Future, "Don't wait for the trends to develop. Instead, watch for people messing with the rules that is the earliest sign of significant change."
The construction industry is definitely messing with the rules - every segment. New products. New processes. And a
new look on masonry.
Are you ready for the paradigm shift to load-bearing masonry? Simple foundations provide the dual function of
supporting uniform gravity loads while resisting lateral loads. With the price of steel spiraling, delayed availability and the threat of a potential iron-ore strike looming, count on
load-bearing masonry to go up quickly and cost effectively with a myriad of additional benefits.
As more reinforced masonry is being designed, the industry responds with more efficient methods of grouting. Code
changes include grout demonstration panels. Upcoming code changes include higher (12 ft.-8-in.) grout lifts. Research on self consolidating grout continues, and now extended-set grout
emerges, a new product for efficiency and profitability.
After 9/11, the American Society of Civil Engineers spent two years defining the Body of Knowledge to be taught for
the 21st Century, prescribing a substantially greater depth and breadth of knowledge, skills and attitudes.
In neighboring Michigan,state-of-the-art facilities have been completed at both Ferris State University and
Oakland Community College. At Ferris, the Granger Center for Construction Management is truly a structural observatory with a variety of masonry assemblies exposed as well as interfacing with
other building systems demonstrating its versatility. The Fire Training Building at Oakland is part of a 15-building emergency services training complex, the first of its kind in the country.
Built of masonry, it will ultimately survive up to 5,000 fires, extreme temperature differentials, voluminous water coverage, steam, condensation and abuse from fire-fighting equipment.
The story of the Three Little Pigs perhaps should be amended to include one more scenario, that of fire resistance,
so everyone can learn at a very young age that masonry not only stands up to the big bad wolf huffing and puffing but also to fire. Fire kills more Americans than all natural disasters
combined. When will we learn?
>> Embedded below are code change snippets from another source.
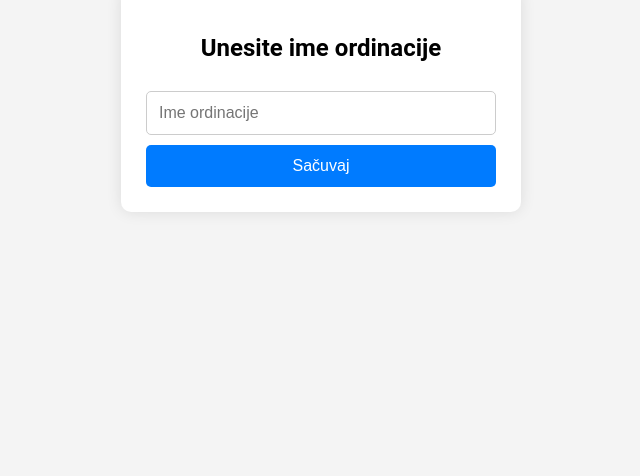
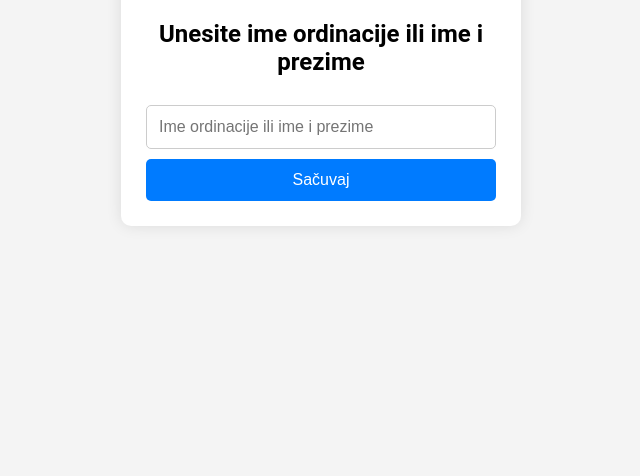
Before and after one commit to udzdoo/aplikacija, a plain HTML site: page index.html in a window 1280 px wide. Shown: the part 324-800 px from the top of the page, without its empty margins (319-959 px from the left). Drawn offline with Linux system fonts and the light colour scheme.

Commit message:
Update index.html

```diff
--- a/index.html
+++ b/index.html
@@ -108,8 +108,8 @@
     <h1>Informacije za Ciklonizaciju</h1>
 
     <div id="loginSection" class="login-container">
-        <h2>Unesite ime ordinacije</h2>
-        <input type="text" id="clinicName" class="input-field" placeholder="Ime ordinacije">
+        <h2>Unesite ime ordinacije ili ime i prezime</h2>
+        <input type="text" id="clinicName" class="input-field" placeholder="Ime ordinacije ili ime i prezime">
         <button class="login-button" onclick="saveClinicName()">Sačuvaj</button>
     </div>
 
```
After experiencing devastating fires, cities vow to reconstruct with noncombustible masonry. And yet, buildings continue to be constructed with less expensive
alternatives that burn.